In this era of treating schizophrenic and delusional patients with a primarily antipsychotic drug oriented approach, a more thorough exploration of the meaning to the patient of his psychosis―with judicious antipsychotic use, when indicated―leads to internal character and external behavioral change that is far more lasting than with antipsychotic use alone. With such a psychodynamic approach, some of these previously chaotic, disturbed and heavily medicated people were able to understand the symbolism and the origin of their psychotic productions and go off antipsychotic medication altogether.
Treating the 'Untreatable' provides an overview of the chaotic world of the schizophrenic or delusional patient, a history of intensive psychotherapy with such patients, and thirteen case histories demonstrating varying degrees of recovery, healing and cure. Some of the patients were able to integrate delusional systems that had persisted for many years and give up previous extensive antipsychotic medication, as they understood and worked through psychological issues underlying their psychotic orientation.
Treating the’Untreatable’ offers compelling stories for the general reader and teaching tales for students and mental health practitioners who want to work in the realm of madness. These clinical cases demonstrate the efficacy of an intensive psychotherapy of schizophrenia and delusional states, combined with the judicious use of antipsychotics. These tales show that even seemingly "untreatable" and "hopeless" psychotic patients may recover and heal in the course of an inquiring psychodynamic psychotherapy aimed at understanding and working through the symbolic meaning of his or her hallucinations, delusions and bizarre thoughts and actions. Such an approach has led to some maintaining their gains for decades.

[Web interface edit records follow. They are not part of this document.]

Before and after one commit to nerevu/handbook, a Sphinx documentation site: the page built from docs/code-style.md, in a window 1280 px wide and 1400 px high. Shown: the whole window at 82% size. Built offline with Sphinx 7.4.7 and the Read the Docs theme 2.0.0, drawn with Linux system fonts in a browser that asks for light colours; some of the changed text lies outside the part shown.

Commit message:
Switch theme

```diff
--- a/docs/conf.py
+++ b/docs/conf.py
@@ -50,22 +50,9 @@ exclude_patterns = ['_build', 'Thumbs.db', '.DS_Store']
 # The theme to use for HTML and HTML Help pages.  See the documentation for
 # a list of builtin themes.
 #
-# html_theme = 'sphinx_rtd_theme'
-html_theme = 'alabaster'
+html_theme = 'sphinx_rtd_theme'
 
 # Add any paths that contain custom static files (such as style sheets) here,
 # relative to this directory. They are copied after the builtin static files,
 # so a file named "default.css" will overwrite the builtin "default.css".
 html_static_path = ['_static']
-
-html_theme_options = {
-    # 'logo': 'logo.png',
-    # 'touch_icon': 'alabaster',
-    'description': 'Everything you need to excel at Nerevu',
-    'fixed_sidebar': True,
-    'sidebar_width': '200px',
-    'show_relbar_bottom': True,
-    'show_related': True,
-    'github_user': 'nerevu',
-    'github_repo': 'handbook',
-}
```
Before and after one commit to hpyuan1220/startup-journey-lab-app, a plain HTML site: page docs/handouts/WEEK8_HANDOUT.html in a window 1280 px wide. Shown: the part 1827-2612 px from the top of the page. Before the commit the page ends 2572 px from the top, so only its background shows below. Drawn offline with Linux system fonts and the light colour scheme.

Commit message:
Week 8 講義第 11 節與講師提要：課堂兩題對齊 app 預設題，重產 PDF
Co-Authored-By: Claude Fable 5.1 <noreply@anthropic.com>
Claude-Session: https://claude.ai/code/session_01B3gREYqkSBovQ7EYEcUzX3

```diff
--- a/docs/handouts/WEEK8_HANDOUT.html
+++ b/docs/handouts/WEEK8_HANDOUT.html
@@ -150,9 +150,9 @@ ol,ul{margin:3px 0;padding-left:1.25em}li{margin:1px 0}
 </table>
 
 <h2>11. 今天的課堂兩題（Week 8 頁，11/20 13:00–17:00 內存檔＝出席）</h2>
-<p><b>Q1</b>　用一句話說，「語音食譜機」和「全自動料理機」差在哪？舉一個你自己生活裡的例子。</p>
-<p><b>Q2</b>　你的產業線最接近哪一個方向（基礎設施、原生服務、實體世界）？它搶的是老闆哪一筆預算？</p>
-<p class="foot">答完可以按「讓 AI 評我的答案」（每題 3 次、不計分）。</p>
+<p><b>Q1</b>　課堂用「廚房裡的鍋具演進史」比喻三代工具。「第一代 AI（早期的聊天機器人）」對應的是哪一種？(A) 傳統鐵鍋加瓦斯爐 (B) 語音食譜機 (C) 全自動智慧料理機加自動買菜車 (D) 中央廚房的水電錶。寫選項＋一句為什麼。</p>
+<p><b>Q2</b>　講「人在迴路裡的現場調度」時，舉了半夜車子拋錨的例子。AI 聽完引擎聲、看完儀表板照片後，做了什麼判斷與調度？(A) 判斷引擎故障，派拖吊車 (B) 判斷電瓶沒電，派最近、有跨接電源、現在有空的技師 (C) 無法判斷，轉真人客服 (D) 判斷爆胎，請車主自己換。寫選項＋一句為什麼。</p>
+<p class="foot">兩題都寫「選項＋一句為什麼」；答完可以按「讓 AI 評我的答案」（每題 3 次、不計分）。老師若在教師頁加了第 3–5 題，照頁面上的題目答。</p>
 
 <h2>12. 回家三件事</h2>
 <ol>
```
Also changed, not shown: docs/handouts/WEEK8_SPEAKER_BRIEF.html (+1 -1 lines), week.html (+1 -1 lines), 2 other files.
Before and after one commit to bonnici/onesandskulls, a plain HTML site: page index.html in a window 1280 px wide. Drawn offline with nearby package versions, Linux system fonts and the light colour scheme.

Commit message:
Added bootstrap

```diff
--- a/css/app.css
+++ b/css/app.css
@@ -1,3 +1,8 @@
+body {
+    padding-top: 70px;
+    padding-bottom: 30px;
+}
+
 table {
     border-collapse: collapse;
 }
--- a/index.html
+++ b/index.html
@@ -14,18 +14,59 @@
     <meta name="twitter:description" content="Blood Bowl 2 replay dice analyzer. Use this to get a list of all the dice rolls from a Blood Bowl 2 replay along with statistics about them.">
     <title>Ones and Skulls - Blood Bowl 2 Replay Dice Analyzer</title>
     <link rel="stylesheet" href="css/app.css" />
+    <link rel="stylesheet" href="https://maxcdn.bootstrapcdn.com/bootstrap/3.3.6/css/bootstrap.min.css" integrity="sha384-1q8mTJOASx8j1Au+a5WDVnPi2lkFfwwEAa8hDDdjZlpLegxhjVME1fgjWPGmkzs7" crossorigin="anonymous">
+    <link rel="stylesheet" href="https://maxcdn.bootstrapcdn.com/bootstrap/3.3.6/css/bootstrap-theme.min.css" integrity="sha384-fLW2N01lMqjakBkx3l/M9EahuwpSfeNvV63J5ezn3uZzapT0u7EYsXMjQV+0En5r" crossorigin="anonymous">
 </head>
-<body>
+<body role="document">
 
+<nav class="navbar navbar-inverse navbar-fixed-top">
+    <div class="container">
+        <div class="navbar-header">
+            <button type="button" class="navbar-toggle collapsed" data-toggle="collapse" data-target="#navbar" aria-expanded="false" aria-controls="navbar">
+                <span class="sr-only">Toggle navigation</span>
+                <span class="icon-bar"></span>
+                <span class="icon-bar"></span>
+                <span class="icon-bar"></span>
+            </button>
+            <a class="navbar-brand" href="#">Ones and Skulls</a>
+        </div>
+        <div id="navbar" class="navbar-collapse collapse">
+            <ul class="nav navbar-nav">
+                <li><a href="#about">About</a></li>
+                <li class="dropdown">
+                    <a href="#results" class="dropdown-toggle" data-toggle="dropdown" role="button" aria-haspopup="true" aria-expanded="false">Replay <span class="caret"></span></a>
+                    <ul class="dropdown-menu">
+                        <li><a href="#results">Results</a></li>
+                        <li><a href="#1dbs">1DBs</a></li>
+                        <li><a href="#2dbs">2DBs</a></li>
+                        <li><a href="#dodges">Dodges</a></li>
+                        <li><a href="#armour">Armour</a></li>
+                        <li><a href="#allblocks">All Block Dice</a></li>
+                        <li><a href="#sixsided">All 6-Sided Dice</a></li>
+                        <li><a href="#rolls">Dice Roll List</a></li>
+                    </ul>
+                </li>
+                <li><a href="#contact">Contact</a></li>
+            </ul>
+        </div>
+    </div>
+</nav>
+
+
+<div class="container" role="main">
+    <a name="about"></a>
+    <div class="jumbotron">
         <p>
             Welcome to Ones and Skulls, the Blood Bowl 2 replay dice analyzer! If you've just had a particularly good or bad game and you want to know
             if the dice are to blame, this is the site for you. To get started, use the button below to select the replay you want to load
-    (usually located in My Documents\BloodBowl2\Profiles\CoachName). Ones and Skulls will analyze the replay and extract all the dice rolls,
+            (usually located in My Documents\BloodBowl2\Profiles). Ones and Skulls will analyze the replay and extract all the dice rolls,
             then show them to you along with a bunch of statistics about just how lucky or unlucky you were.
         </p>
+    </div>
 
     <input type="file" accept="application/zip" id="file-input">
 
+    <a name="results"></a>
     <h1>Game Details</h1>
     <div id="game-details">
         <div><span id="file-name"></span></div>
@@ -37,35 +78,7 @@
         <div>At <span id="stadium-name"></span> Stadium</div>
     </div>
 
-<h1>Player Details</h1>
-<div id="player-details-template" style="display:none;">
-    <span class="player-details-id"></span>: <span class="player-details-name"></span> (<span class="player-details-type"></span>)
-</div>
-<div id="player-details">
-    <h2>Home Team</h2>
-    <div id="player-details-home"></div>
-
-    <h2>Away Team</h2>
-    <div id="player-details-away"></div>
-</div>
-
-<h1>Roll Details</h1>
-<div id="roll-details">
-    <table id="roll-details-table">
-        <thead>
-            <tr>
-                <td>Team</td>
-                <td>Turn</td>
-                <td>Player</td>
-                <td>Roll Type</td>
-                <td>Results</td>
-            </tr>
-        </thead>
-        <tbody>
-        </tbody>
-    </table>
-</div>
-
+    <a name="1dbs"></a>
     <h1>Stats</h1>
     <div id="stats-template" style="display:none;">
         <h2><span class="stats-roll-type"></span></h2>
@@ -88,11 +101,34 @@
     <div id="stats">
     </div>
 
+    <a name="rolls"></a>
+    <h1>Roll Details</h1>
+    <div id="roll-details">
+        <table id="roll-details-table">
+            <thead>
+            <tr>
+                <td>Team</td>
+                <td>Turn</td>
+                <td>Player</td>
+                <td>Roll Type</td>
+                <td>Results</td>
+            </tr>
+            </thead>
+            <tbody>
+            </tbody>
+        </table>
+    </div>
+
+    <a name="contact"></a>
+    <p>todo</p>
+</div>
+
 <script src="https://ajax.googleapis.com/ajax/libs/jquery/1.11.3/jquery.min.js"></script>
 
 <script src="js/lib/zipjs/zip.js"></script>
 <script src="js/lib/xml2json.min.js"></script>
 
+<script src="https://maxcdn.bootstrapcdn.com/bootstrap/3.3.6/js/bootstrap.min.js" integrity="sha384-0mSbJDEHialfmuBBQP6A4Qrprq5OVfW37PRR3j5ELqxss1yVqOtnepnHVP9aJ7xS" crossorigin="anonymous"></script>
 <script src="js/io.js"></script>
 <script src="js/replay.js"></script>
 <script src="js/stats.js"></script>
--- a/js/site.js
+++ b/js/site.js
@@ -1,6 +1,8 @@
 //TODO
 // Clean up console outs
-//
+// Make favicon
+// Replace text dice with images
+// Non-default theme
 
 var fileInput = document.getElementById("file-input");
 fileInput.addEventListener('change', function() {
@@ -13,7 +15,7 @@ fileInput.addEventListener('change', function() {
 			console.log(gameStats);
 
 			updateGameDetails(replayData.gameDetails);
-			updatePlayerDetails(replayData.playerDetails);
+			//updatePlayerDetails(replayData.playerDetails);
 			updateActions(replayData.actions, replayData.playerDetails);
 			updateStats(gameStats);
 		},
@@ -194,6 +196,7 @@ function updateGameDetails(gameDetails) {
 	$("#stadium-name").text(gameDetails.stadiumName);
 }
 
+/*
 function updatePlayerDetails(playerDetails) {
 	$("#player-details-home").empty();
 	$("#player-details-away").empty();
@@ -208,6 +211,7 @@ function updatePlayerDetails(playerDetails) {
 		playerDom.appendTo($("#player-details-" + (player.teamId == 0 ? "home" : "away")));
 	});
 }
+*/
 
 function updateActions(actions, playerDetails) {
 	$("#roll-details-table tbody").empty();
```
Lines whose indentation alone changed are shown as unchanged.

Treating the 'Untreatable' ultimately questions why patients who responded to an insight oriented psychotherapy were previously viewed as 'untreatable' and given high doses of antipsychotic medication. In addition, the book talks about some of the factors that have led the field of psychiatry to pursue a primarily antipsychotic medication approach in patients so disturbed, rather than integrating a potentially healing dynamic psychotherapy into one's therapeutic armamentarium.